→ **Work order**
Each line of the data should be given again exactly.

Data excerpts
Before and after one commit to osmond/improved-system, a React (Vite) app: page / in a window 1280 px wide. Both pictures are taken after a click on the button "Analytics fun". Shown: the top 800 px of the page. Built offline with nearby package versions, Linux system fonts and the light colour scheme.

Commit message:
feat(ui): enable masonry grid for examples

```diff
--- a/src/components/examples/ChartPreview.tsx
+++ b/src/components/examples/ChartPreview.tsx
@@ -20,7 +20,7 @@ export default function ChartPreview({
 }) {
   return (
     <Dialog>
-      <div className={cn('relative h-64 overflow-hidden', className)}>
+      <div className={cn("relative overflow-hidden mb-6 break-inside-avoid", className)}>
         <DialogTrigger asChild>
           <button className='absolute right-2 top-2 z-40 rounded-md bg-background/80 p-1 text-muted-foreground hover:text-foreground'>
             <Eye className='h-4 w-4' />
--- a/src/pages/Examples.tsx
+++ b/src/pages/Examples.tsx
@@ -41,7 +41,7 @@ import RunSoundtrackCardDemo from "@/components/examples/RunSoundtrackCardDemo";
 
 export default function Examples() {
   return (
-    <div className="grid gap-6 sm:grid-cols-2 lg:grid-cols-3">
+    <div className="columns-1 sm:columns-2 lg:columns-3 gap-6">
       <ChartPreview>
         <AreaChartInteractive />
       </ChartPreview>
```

→ **Task solution**
Before and after one commit to osmond/improved-system, a React (Vite) app: page / in a window 1280 px wide. Both pictures are taken after a click on the button "Analytics fun". Shown: the top 800 px of the page. Built offline with nearby package versions, Linux system fonts and the light colour scheme.

Commit message:
feat(ui): enable masonry grid for examples

```diff
--- a/src/components/examples/ChartPreview.tsx
+++ b/src/components/examples/ChartPreview.tsx
@@ -20,7 +20,7 @@ export default function ChartPreview({
 }) {
   return (
     <Dialog>
-      <div className={cn('relative h-64 overflow-hidden', className)}>
+      <div className={cn("relative overflow-hidden mb-6 break-inside-avoid", className)}>
         <DialogTrigger asChild>
           <button className='absolute right-2 top-2 z-40 rounded-md bg-background/80 p-1 text-muted-foreground hover:text-foreground'>
             <Eye className='h-4 w-4' />
--- a/src/pages/Examples.tsx
+++ b/src/pages/Examples.tsx
@@ -41,7 +41,7 @@ import RunSoundtrackCardDemo from "@/components/examples/RunSoundtrackCardDemo";
 
 export default function Examples() {
   return (
-    <div className="grid gap-6 sm:grid-cols-2 lg:grid-cols-3">
+    <div className="columns-1 sm:columns-2 lg:columns-3 gap-6">
       <ChartPreview>
         <AreaChartInteractive />
       </ChartPreview>
```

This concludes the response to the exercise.